Hayden Fry once said his dream as coach at the University of Iowa was to "come up out of the depths of the cornfield and get things on the front burner," which meant he wanted to win some ball games.

Fry always liked to give a good picture of what he was trying to get at. Being a Texan, he talked a little bit funny, some people said, and he wore those cowboy boots. But when things were starting to look too serious, he seemed able to scrape through the loam and find the buried sweet pea, and he never once seemed weary and bedraggled against the enormous weight of his responsibility.

Iowa football is what goes in this state, and all the people want is to win. Now that the Hawkeyes find themselves happily situated at No. 1 in most of the college football polls and preparing to face second-ranked Michigan Saturday at 3:30 p.m. at Kinnick Stadium, Fry confronts what is no doubt the greatest challenge of his career.

He has, however, worked hard at downplaying the significance of the game, which is to be televised by CBS to about 80 percent of the nation (WDVM-TV-9). The game is the 19th such matchup between college football's top-ranked teams, and the first since Georgia played Penn State in the 1983 Sugar Bowl.

"If you put your eggs in one basket and it gets tipped," Fry said at a news conference earlier this week, "you are going to be in trouble. It's one victory, nothing more."

But it's really more than that. The last time Iowa was ranked No. 1 was in 1961, the year before the Hawkeyes began a streak of 19 seasons without a winning record. Then in 1979 came Fry, carrying with him a vision of how he planned to breathe life into a floundering program. He lost early on, but in 1981, Iowa slipped up on everybody and won the Big Ten, the Hawkeyes' first trip to the Rose Bowl since 1959.

"When we first came on the job here, after 11 years at Southern Methodist University in Dallas, Michigan didn't even know Iowa existed," Fry said. "Everything was the Big Two (Michigan and Ohio State) and the Little Eight. We have at least established respectability and, obviously, they know we exist now, and they've got to prepare for us. I think it's great. We got a chance. And that's all we asked for."

Although he's more than a little proud of his team's 5-0 start, Fry wonders at his position in the polls, if only for propriety's sake. The Iowa Hawkeyes are just not supposed to be this good, not even when led by terrific talents such as running back Ronnie Harmon and linebacker Larry Station and quarterback Chuck Long, who is often mentioned as a Heisman Trophy candidate.

"How we can be ranked No. 1 in the nation with nine new starters on defense has got to be the greatest story since Cinderella," Fry said.

In an interview with the Associated Press, Michigan Coach Bo Schembechler agreed with Fry that it's still much too early in the season for either team to carry on as if faced with a must-win situation. The Wolverines, unranked at the beginning of the season and picked to finish in the middle of the conference, now own a 5-0 record.
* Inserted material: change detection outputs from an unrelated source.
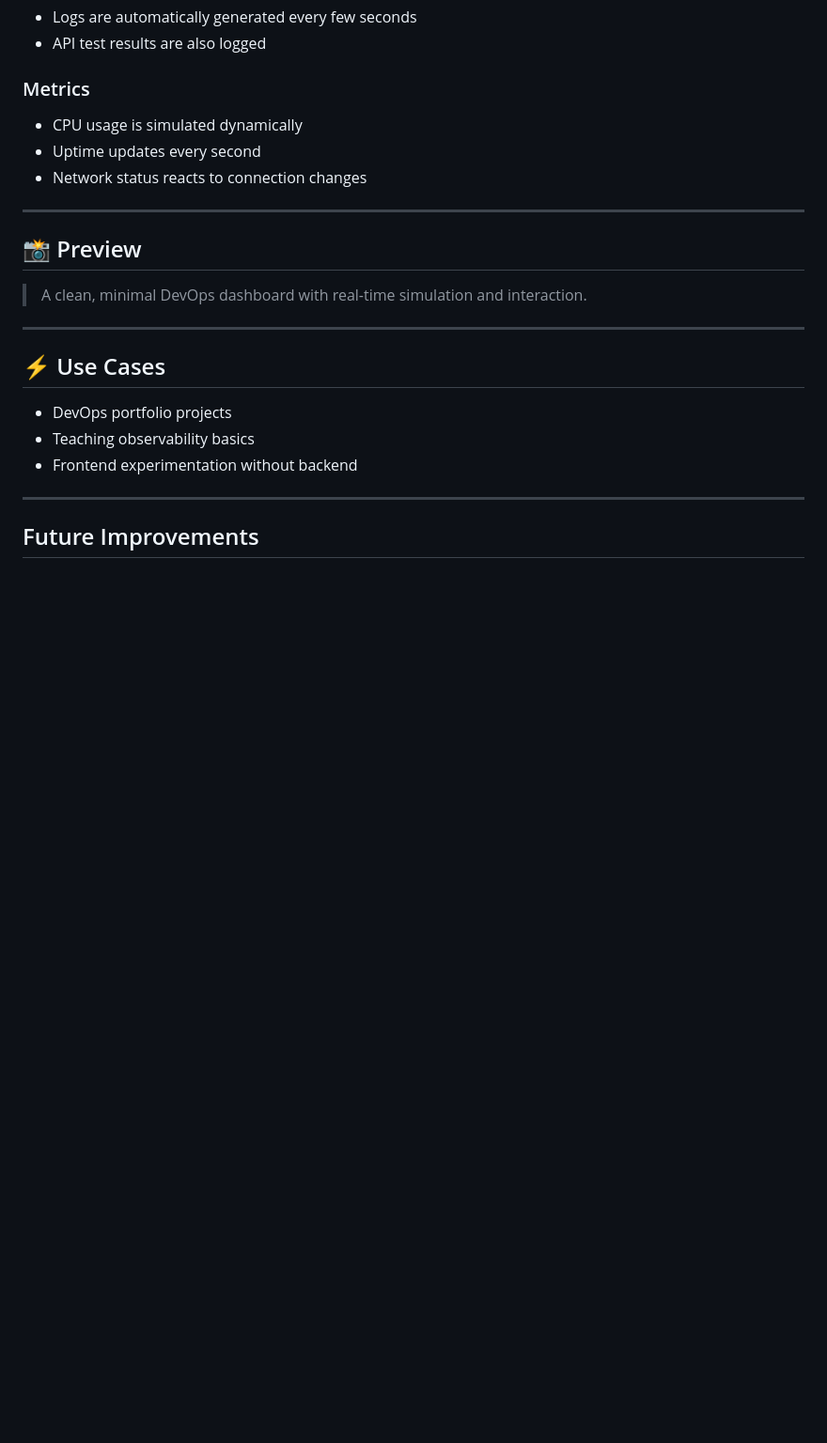
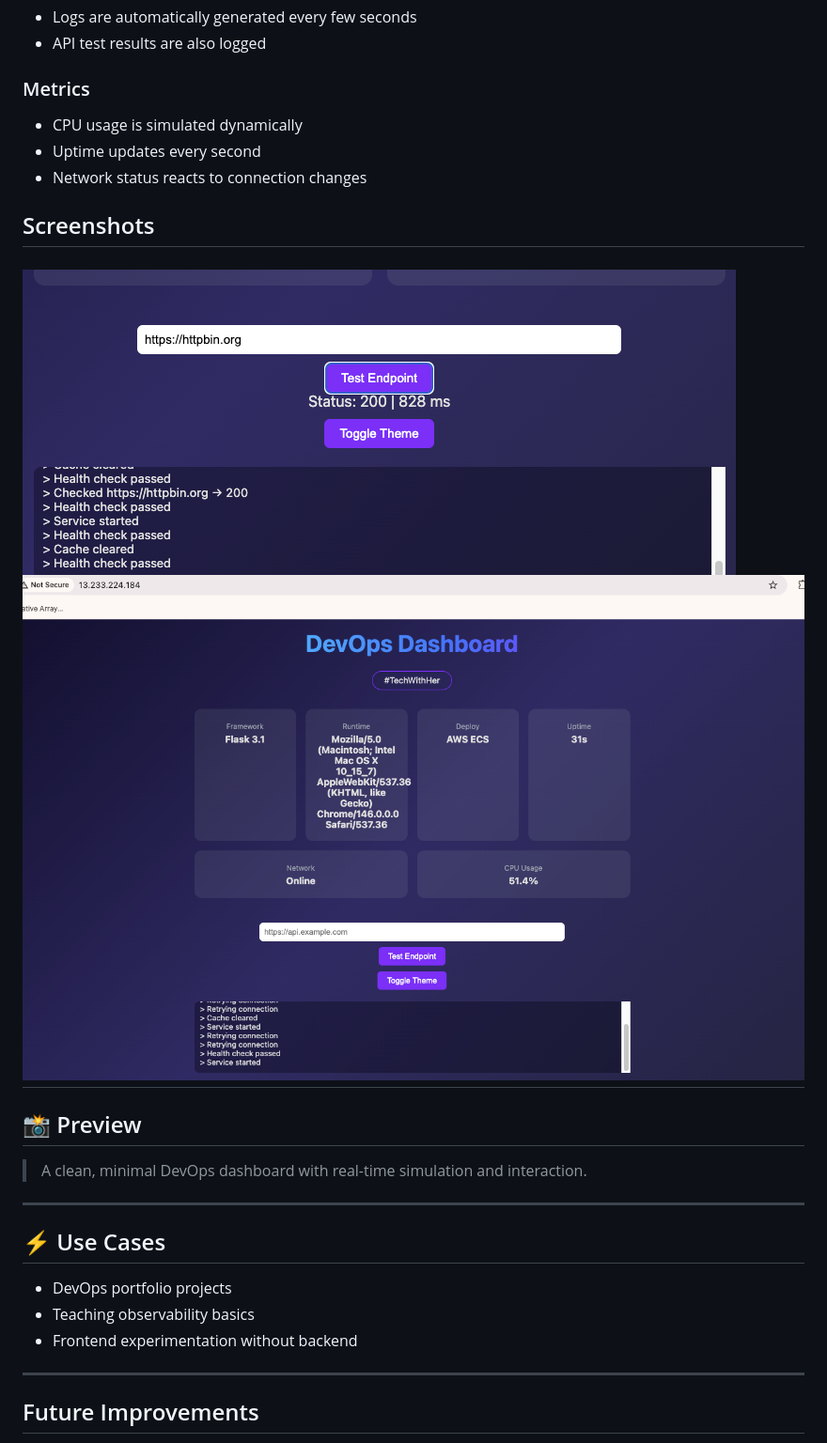
Before and after one commit to TechWithHer/OpsCanvas, a Markdown page: README.md, the part around the change. Shown at 94% size. GitHub-like rendering; blank space fills up the shorter version.

Commit message:
Add screenshots section to README

```diff
--- a/README.md
+++ b/README.md
@@ -92,6 +92,10 @@ User Interface:
 * Uptime updates every second
 * Network status reacts to connection changes
 
+## Screenshots
+
+![Product Screenshot 1](screenshots/ss_a.png)
+![Product Screenshot 2](screenshots/ss_b.png)
 ---
 
 ## 📸 Preview
```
And their defense has allowed only one touchdown all year long.

Schembechler worries about how his defense will stand up against the prodigious threat of Long, who ranks third in the nation in passing efficiency and leads an offense that averages 44.2 points a game. Without Long, Fry once joked, "I'd probably be a beach bum or raising hogs."

"The last couple of times we played at Iowa," Schembechler said, "we played our best game and won, and we played our worst game and lost . . . (This year) we're dealing with a precision quarterback who can throw as accurately as anyone in the nation. And we're dealing with a dangerous running back."

In 1984, the Wolverines were hampered by injuries and finished 6-6, the first nonwinning season in Schembechler's 16 years at Michigan. That most difficult and frustrating year seems far away now that the Wolverines are enjoying one of their best starts. Although it is playing on the road, Michigan comes into the game a slight favorite, mainly because of its two comparitive scores with Iowa. The Wolverines overwhelmed Wisconsin, 33-6, and Michigan State, 31-0. Iowa, on the other hand, beat Wisconsin, 23-13, and just slipped by Michigan State, 35-31.

"We have to be realistic," Fry said. "If we don't win, life will continue. If we lose, I'll get a lot of letters from a bunch of doctors and lawyers. I don't want our guys to think it's a matter of life or death. I'd hate to think the game has reached that point."